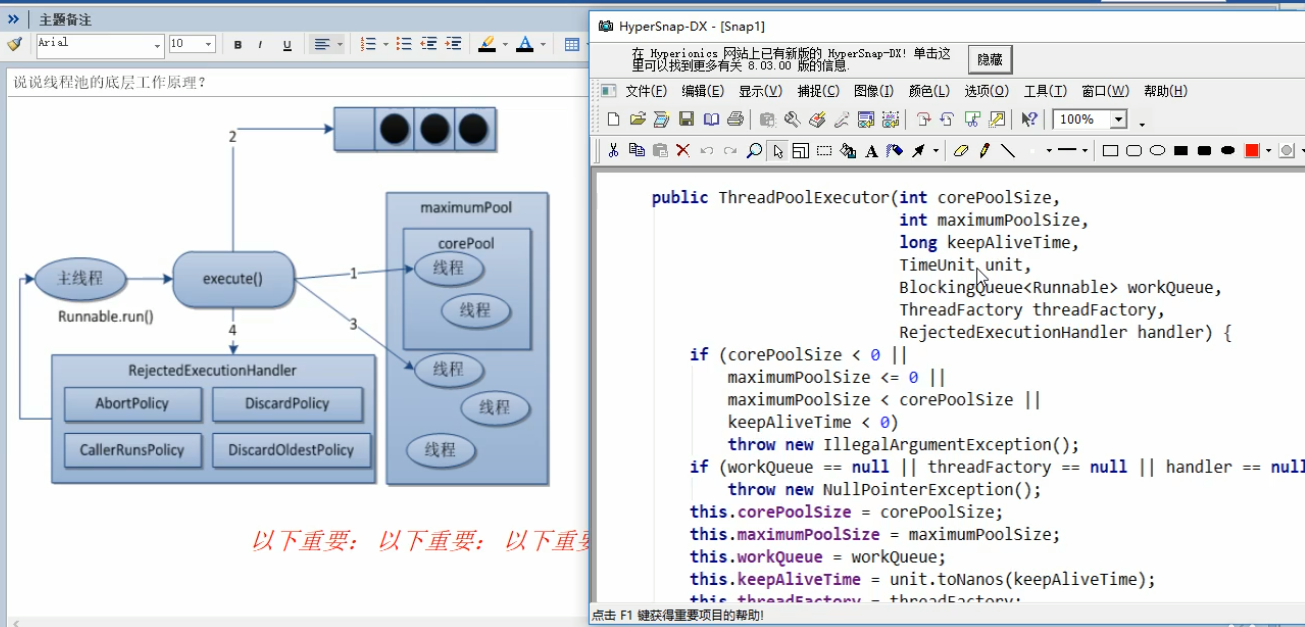
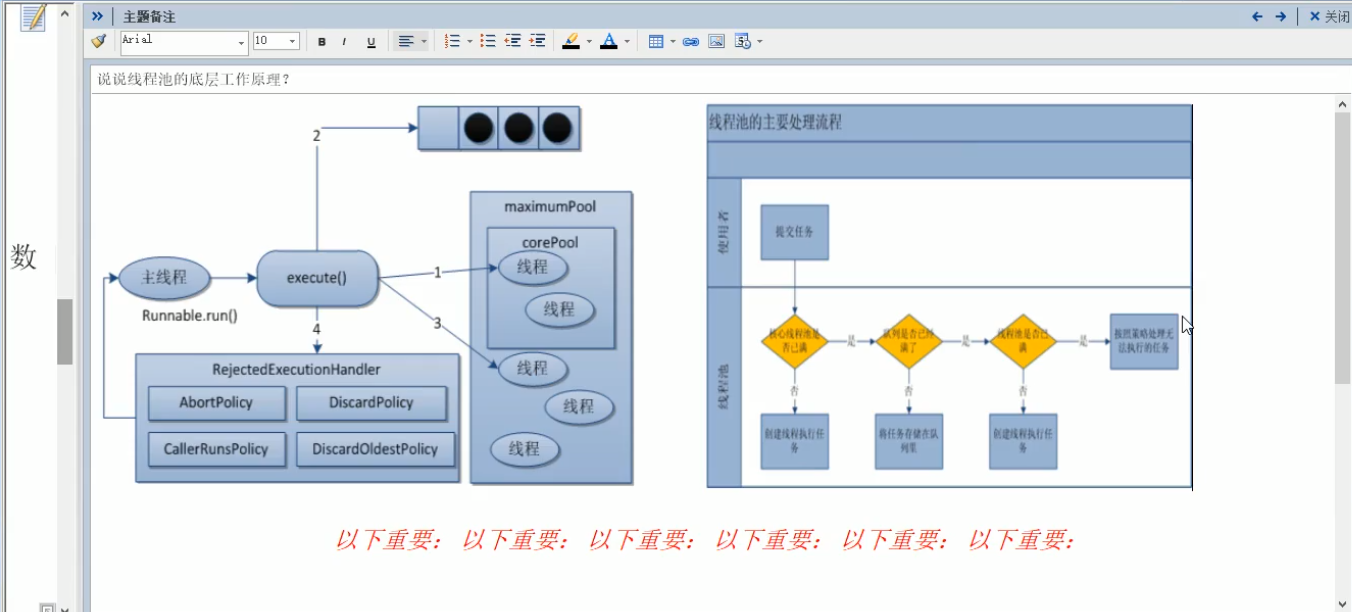
1

diff --git a/src/main/java/com/github/marsli9945/threadPoll/ThreadPollDemo.java b/src/main/java/com/github/marsli9945/threadPoll/ThreadPollDemo.java
@@ -3,9 +3,7 @@ package com.github.marsli9945.threadPoll;
 import java.util.ArrayList;
 import java.util.Arrays;
 import java.util.List;
-import java.util.concurrent.ExecutorService;
-import java.util.concurrent.Executors;
-import java.util.concurrent.TimeUnit;
+import java.util.concurrent.*;
 
 /**
  * 第4种获得Java多线程方式，线程池
@@ -13,30 +11,24 @@ import java.util.concurrent.TimeUnit;
 public class ThreadPollDemo {
 
     public static void main(String[] args) {
-        // Array Arrays
-        // Collection Collections
-        // Executor Executors
 
-//        List<String> arr = new ArrayList<>();
-//        arr.add("a");
-//        arr.add("b");
-//        arr.add("c");
-//        System.out.println(arr);
-//
-//        List<String> arr2 = Arrays.asList("a","b","c");
-//        System.out.println(arr2);
-
-//        ExecutorService pool = Executors.newFixedThreadPool(5);// 一池5个线程
-//        ExecutorService pool = Executors.newSingleThreadExecutor();// 一池1个线程
-        ExecutorService pool = Executors.newCachedThreadPool();// 一池n个线程
+        ThreadPoolExecutor pool = new ThreadPoolExecutor(
+                2,
+                5,
+                1L,
+                TimeUnit.SECONDS,
+                new LinkedBlockingQueue<Runnable>(3),
+                Executors.defaultThreadFactory(),
+                new ThreadPoolExecutor.CallerRunsPolicy()
+        );
 
         // 模拟10个用户办理业务，每个用户就是一个来自外部的请求线程
         try {
-            for (int i = 0; i < 10; i++) {
+            for (int i = 0; i < 9; i++) {
                 pool.execute(() -> {
                     System.out.println(Thread.currentThread().getName()+"\t 办理业务");
                 });
-                TimeUnit.MICROSECONDS.sleep(200);
+//                TimeUnit.MICROSECONDS.sleep(200);
             }
         }catch (Exception e){
             e.printStackTrace();
@@ -45,5 +37,40 @@ public class ThreadPollDemo {
         }
 
 
+    }
+
+    void threadPoolInit(){
+//        ExecutorService pool = Executors.newFixedThreadPool(5);// 一池5个线程
+//        ExecutorService pool = Executors.newSingleThreadExecutor();// 一池1个线程
+        ExecutorService pool = Executors.newCachedThreadPool();// 一池n个线程
+
+        // 模拟10个用户办理业务，每个用户就是一个来自外部的请求线程
+        try {
+            for (int i = 0; i < 9; i++) {
+                pool.execute(() -> {
+                    System.out.println(Thread.currentThread().getName()+"\t 办理业务");
+                });
+//                TimeUnit.MICROSECONDS.sleep(200);
+            }
+        }catch (Exception e){
+            e.printStackTrace();
+        }finally {
+            pool.shutdown();
+        }
+    }
+
+    void arr(){
+        // Array Arrays
+        // Collection Collections
+        // Executor Executors
+
+        List<String> arr = new ArrayList<>();
+        arr.add("a");
+        arr.add("b");
+        arr.add("c");
+        System.out.println(arr);
+
+        List<String> arr2 = Arrays.asList("a","b","c");
+        System.out.println(arr2);
     }
 }

diff --git a/src/main/java/com/github/marsli9945/threadPoll/DeadLockDemo.java b/src/main/java/com/github/marsli9945/threadPoll/DeadLockDemo.java
@@ -1,0 +1,51 @@
+package com.github.marsli9945.threadPoll;
+
+import java.util.concurrent.TimeUnit;
+import java.util.concurrent.locks.Lock;
+
+class HoldLockThread implements Runnable {
+
+    private String lockA;
+    private String lockB;
+
+    public HoldLockThread(String lockA, String lockB) {
+        this.lockA = lockA;
+        this.lockB = lockB;
+    }
+
+    @Override
+    public void run() {
+        synchronized (lockA) {
+            System.out.println(Thread.currentThread().getName() + "\t 自己持有：" + lockA + "尝试获得：" + lockB);
+
+            try {
+                TimeUnit.SECONDS.sleep(2);
+            } catch (Exception e) {
+                e.printStackTrace();
+            }
+
+            synchronized (lockB) {
+                System.out.println(Thread.currentThread().getName() + "\t 自己持有：" + lockB + "尝试获得：" + lockA);
+            }
+        }
+
+    }
+}
+
+/**
+ * 死锁是指两个或两个以上线程在执行过程中
+ * 因争夺资源而造成相互等待的现象
+ * 若无外力干涉他们将无法推进下去
+ */
+public class DeadLockDemo {
+
+    public static void main(String[] args) {
+
+        String lockA = "lockA";
+        String lockB = "lockB";
+
+        new Thread(new HoldLockThread(lockA,lockB),"ThreadAAA").start();
+        new Thread(new HoldLockThread(lockB,lockA),"ThreadBBB").start();
+
+    }
+}

diff --git a/src/main/java/com/github/marsli9945/docs/threadPoll.md b/src/main/java/com/github/marsli9945/docs/threadPoll.md
@@ -43,5 +43,12 @@
 
 ### 线程池原理
 ![](static/pool.png)
+![](static/pool2.png)
+
+##### 线程池的四种拒绝策略
+![](static/nohandle.png)
+
+### 死锁
+![](static/die.png)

--*--

Try it:
Give back the records exactly, minus any pictures.

Answer section:
1

diff --git a/src/main/java/com/github/marsli9945/threadPoll/ThreadPollDemo.java b/src/main/java/com/github/marsli9945/threadPoll/ThreadPollDemo.java
@@ -3,9 +3,7 @@ package com.github.marsli9945.threadPoll;
 import java.util.ArrayList;
 import java.util.Arrays;
 import java.util.List;
-import java.util.concurrent.ExecutorService;
-import java.util.concurrent.Executors;
-import java.util.concurrent.TimeUnit;
+import java.util.concurrent.*;
 
 /**
  * 第4种获得Java多线程方式，线程池
@@ -13,30 +11,24 @@ import java.util.concurrent.TimeUnit;
 public class ThreadPollDemo {
 
     public static void main(String[] args) {
-        // Array Arrays
-        // Collection Collections
-        // Executor Executors
 
-//        List<String> arr = new ArrayList<>();
-//        arr.add("a");
-//        arr.add("b");
-//        arr.add("c");
-//        System.out.println(arr);
-//
-//        List<String> arr2 = Arrays.asList("a","b","c");
-//        System.out.println(arr2);
-
-//        ExecutorService pool = Executors.newFixedThreadPool(5);// 一池5个线程
-//        ExecutorService pool = Executors.newSingleThreadExecutor();// 一池1个线程
-        ExecutorService pool = Executors.newCachedThreadPool();// 一池n个线程
+        ThreadPoolExecutor pool = new ThreadPoolExecutor(
+                2,
+                5,
+                1L,
+                TimeUnit.SECONDS,
+                new LinkedBlockingQueue<Runnable>(3),
+                Executors.defaultThreadFactory(),
+                new ThreadPoolExecutor.CallerRunsPolicy()
+        );
 
         // 模拟10个用户办理业务，每个用户就是一个来自外部的请求线程
         try {
-            for (int i = 0; i < 10; i++) {
+            for (int i = 0; i < 9; i++) {
                 pool.execute(() -> {
                     System.out.println(Thread.currentThread().getName()+"\t 办理业务");
                 });
-                TimeUnit.MICROSECONDS.sleep(200);
+//                TimeUnit.MICROSECONDS.sleep(200);
             }
         }catch (Exception e){
             e.printStackTrace();
@@ -45,5 +37,40 @@ public class ThreadPollDemo {
         }
 
 
+    }
+
+    void threadPoolInit(){
+//        ExecutorService pool = Executors.newFixedThreadPool(5);// 一池5个线程
+//        ExecutorService pool = Executors.newSingleThreadExecutor();// 一池1个线程
+        ExecutorService pool = Executors.newCachedThreadPool();// 一池n个线程
+
+        // 模拟10个用户办理业务，每个用户就是一个来自外部的请求线程
+        try {
+            for (int i = 0; i < 9; i++) {
+                pool.execute(() -> {
+                    System.out.println(Thread.currentThread().getName()+"\t 办理业务");
+                });
+//                TimeUnit.MICROSECONDS.sleep(200);
+            }
+        }catch (Exception e){
+            e.printStackTrace();
+        }finally {
+            pool.shutdown();
+        }
+    }
+
+    void arr(){
+        // Array Arrays
+        // Collection Collections
+        // Executor Executors
+
+        List<String> arr = new ArrayList<>();
+        arr.add("a");
+        arr.add("b");
+        arr.add("c");
+        System.out.println(arr);
+
+        List<String> arr2 = Arrays.asList("a","b","c");
+        System.out.println(arr2);
     }
 }

diff --git a/src/main/java/com/github/marsli9945/threadPoll/DeadLockDemo.java b/src/main/java/com/github/marsli9945/threadPoll/DeadLockDemo.java
@@ -1,0 +1,51 @@
+package com.github.marsli9945.threadPoll;
+
+import java.util.concurrent.TimeUnit;
+import java.util.concurrent.locks.Lock;
+
+class HoldLockThread implements Runnable {
+
+    private String lockA;
+    private String lockB;
+
+    public HoldLockThread(String lockA, String lockB) {
+        this.lockA = lockA;
+        this.lockB = lockB;
+    }
+
+    @Override
+    public void run() {
+        synchronized (lockA) {
+            System.out.println(Thread.currentThread().getName() + "\t 自己持有：" + lockA + "尝试获得：" + lockB);
+
+            try {
+                TimeUnit.SECONDS.sleep(2);
+            } catch (Exception e) {
+                e.printStackTrace();
+            }
+
+            synchronized (lockB) {
+                System.out.println(Thread.currentThread().getName() + "\t 自己持有：" + lockB + "尝试获得：" + lockA);
+            }
+        }
+
+    }
+}
+
+/**
+ * 死锁是指两个或两个以上线程在执行过程中
+ * 因争夺资源而造成相互等待的现象
+ * 若无外力干涉他们将无法推进下去
+ */
+public class DeadLockDemo {
+
+    public static void main(String[] args) {
+
+        String lockA = "lockA";
+        String lockB = "lockB";
+
+        new Thread(new HoldLockThread(lockA,lockB),"ThreadAAA").start();
+        new Thread(new HoldLockThread(lockB,lockA),"ThreadBBB").start();
+
+    }
+}

diff --git a/src/main/java/com/github/marsli9945/docs/threadPoll.md b/src/main/java/com/github/marsli9945/docs/threadPoll.md
@@ -43,5 +43,12 @@
 
 ### 线程池原理
 ![](static/pool.png)
+![](static/pool2.png)
+
+##### 线程池的四种拒绝策略
+![](static/nohandle.png)
+
+### 死锁
+![](static/die.png)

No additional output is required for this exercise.